Work to be completed:
Leave out the pictures and give back all the entries exactly as written.

=-=-=-=-=

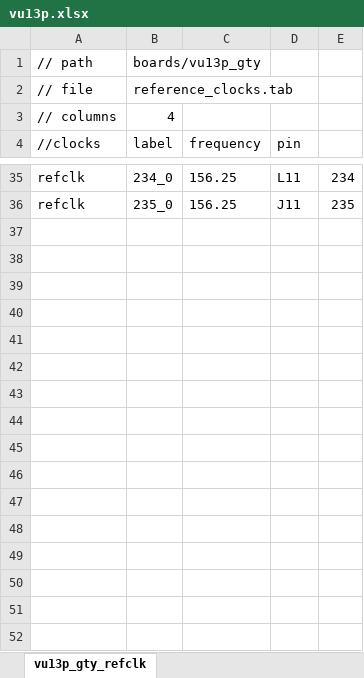
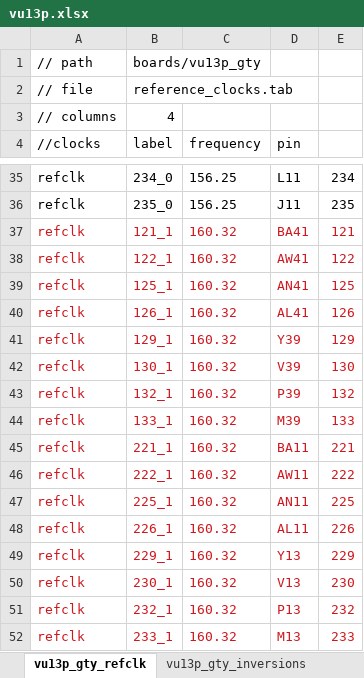
Before and after one commit to madorskya/mgt_builder, an Excel workbook: examples/vu13p_25g_all/src/vu13p.xlsx, sheet vu13p_gty_refclk, drawn as a sheet; only a part is shown, gaps mark what is left out; values as stored, in another font and other column widths than the file's, no borders; the diff names each change by its address in the sheet, - before the commit and + after, or states it on an @@ line.

```diff
--- a/examples/vu13p_25g_all/src/vu13p.xlsx (sheet vu13p_gty_refclk)
+++ b/examples/vu13p_25g_all/src/vu13p.xlsx (sheet vu13p_gty_refclk)
+row 37: refclk | 121_1 | 160.32 | BA41 | 121
+row 38: refclk | 122_1 | 160.32 | AW41 | 122
+row 39: refclk | 125_1 | 160.32 | AN41 | 125
+row 40: refclk | 126_1 | 160.32 | AL41 | 126
+row 41: refclk | 129_1 | 160.32 | Y39 | 129
+row 42: refclk | 130_1 | 160.32 | V39 | 130
+row 43: refclk | 132_1 | 160.32 | P39 | 132
+row 44: refclk | 133_1 | 160.32 | M39 | 133
+row 45: refclk | 221_1 | 160.32 | BA11 | 221
+row 46: refclk | 222_1 | 160.32 | AW11 | 222
+row 47: refclk | 225_1 | 160.32 | AN11 | 225
+row 48: refclk | 226_1 | 160.32 | AL11 | 226
+row 49: refclk | 229_1 | 160.32 | Y13 | 229
+row 50: refclk | 230_1 | 160.32 | V13 | 230
+row 51: refclk | 232_1 | 160.32 | P13 | 232
+row 52: refclk | 233_1 | 160.32 | M13 | 233
```
Also changed, not shown: sheet vu13p_gty_inversions, other sheet tabs, examples/vu13p_25g_all/src/link_map_vu13p_gty.xlsx, examples/vu13p_25g_all/src/xcvu13p-fsga2577.xlsx.
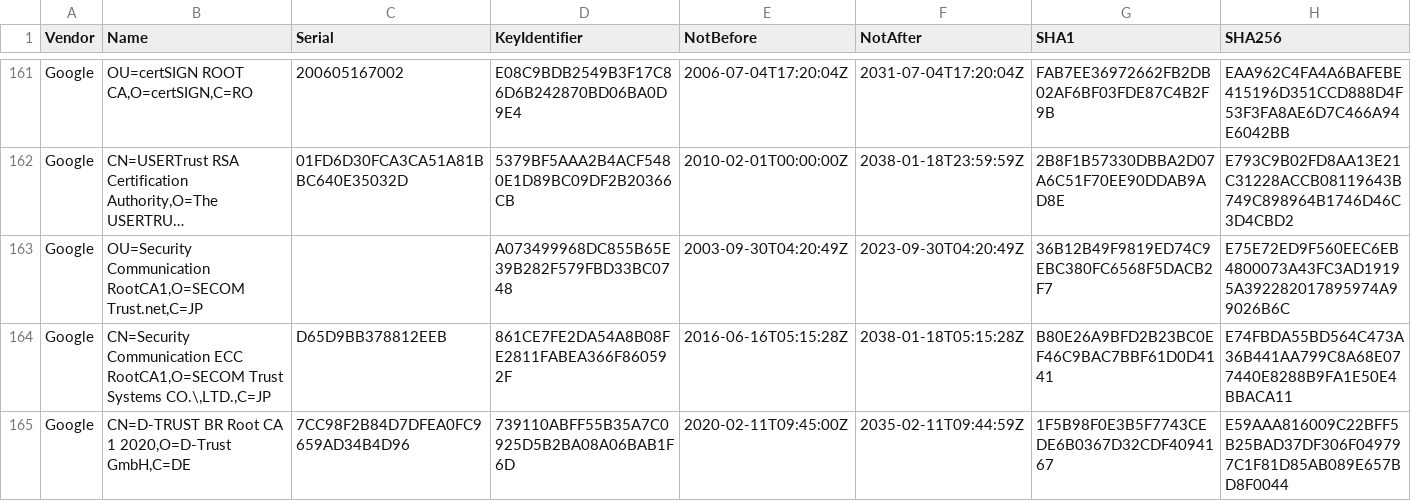
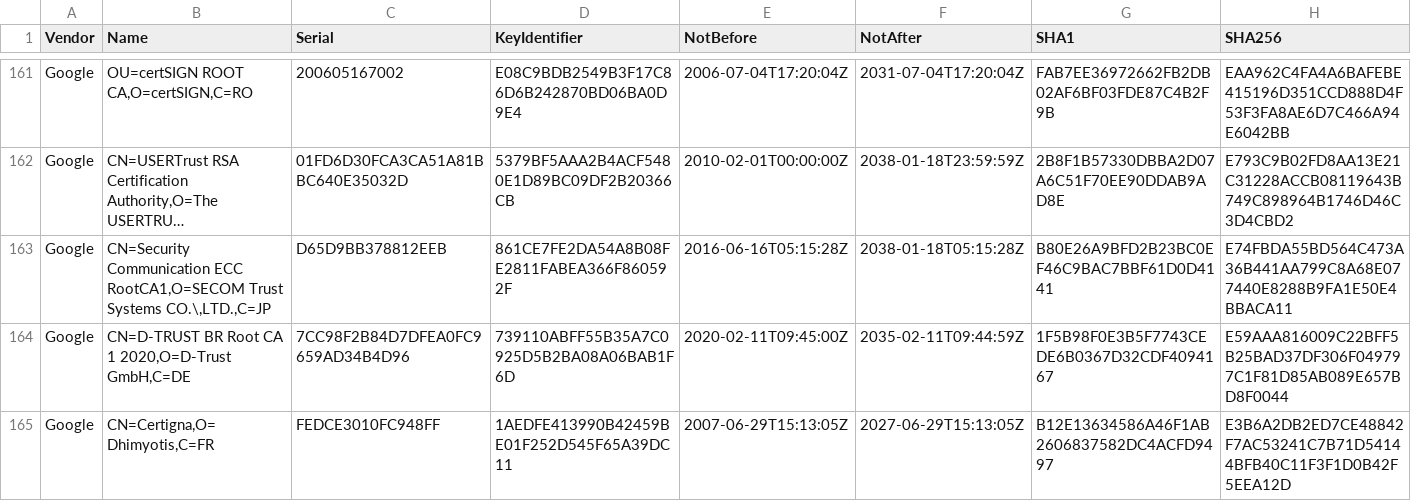
Before and after one commit to tls-inspector/rootca, a CSV file: bundles/certificates.csv, drawn as a sheet; only a part is shown, gaps mark what is left out; the shorter side is filled out with more unchanged rows; long unchanged cells end in …; the diff names each change by its address in the sheet, - before the commit and + after, or states it on an @@ line.

Commit message:
[Actions] Update CA Bundles

```diff
--- a/bundles/certificates.csv
+++ b/bundles/certificates.csv
-row 163: Google | OU=Security Communication RootCA1,O=SECOM Trust.net,C=JP |  | A073499968DC855B65E39B282F579FBD33BC0748 | 2003-09-30T04:20:49Z | 2023-09-30T04:20:49Z | 36B12B49F9819ED74C9EBC380FC6568F5DACB2F7 | E75E72ED9F560EEC6EB4800073A43FC3AD19195A392282017895974A99026B6C
```
Also changed, not shown: 6 other files.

=-=-=-=-=

Answer box:
Before and after one commit to madorskya/mgt_builder, an Excel workbook: examples/vu13p_25g_all/src/vu13p.xlsx, sheet vu13p_gty_refclk, drawn as a sheet; only a part is shown, gaps mark what is left out; values as stored, in another font and other column widths than the file's, no borders; the diff names each change by its address in the sheet, - before the commit and + after, or states it on an @@ line.

```diff
--- a/examples/vu13p_25g_all/src/vu13p.xlsx (sheet vu13p_gty_refclk)
+++ b/examples/vu13p_25g_all/src/vu13p.xlsx (sheet vu13p_gty_refclk)
+row 37: refclk | 121_1 | 160.32 | BA41 | 121
+row 38: refclk | 122_1 | 160.32 | AW41 | 122
+row 39: refclk | 125_1 | 160.32 | AN41 | 125
+row 40: refclk | 126_1 | 160.32 | AL41 | 126
+row 41: refclk | 129_1 | 160.32 | Y39 | 129
+row 42: refclk | 130_1 | 160.32 | V39 | 130
+row 43: refclk | 132_1 | 160.32 | P39 | 132
+row 44: refclk | 133_1 | 160.32 | M39 | 133
+row 45: refclk | 221_1 | 160.32 | BA11 | 221
+row 46: refclk | 222_1 | 160.32 | AW11 | 222
+row 47: refclk | 225_1 | 160.32 | AN11 | 225
+row 48: refclk | 226_1 | 160.32 | AL11 | 226
+row 49: refclk | 229_1 | 160.32 | Y13 | 229
+row 50: refclk | 230_1 | 160.32 | V13 | 230
+row 51: refclk | 232_1 | 160.32 | P13 | 232
+row 52: refclk | 233_1 | 160.32 | M13 | 233
```
Also changed, not shown: sheet vu13p_gty_inversions, other sheet tabs, examples/vu13p_25g_all/src/link_map_vu13p_gty.xlsx, examples/vu13p_25g_all/src/xcvu13p-fsga2577.xlsx.
Before and after one commit to tls-inspector/rootca, a CSV file: bundles/certificates.csv, drawn as a sheet; only a part is shown, gaps mark what is left out; the shorter side is filled out with more unchanged rows; long unchanged cells end in …; the diff names each change by its address in the sheet, - before the commit and + after, or states it on an @@ line.

Commit message:
[Actions] Update CA Bundles

```diff
--- a/bundles/certificates.csv
+++ b/bundles/certificates.csv
-row 163: Google | OU=Security Communication RootCA1,O=SECOM Trust.net,C=JP |  | A073499968DC855B65E39B282F579FBD33BC0748 | 2003-09-30T04:20:49Z | 2023-09-30T04:20:49Z | 36B12B49F9819ED74C9EBC380FC6568F5DACB2F7 | E75E72ED9F560EEC6EB4800073A43FC3AD19195A392282017895974A99026B6C
```
Also changed, not shown: 6 other files.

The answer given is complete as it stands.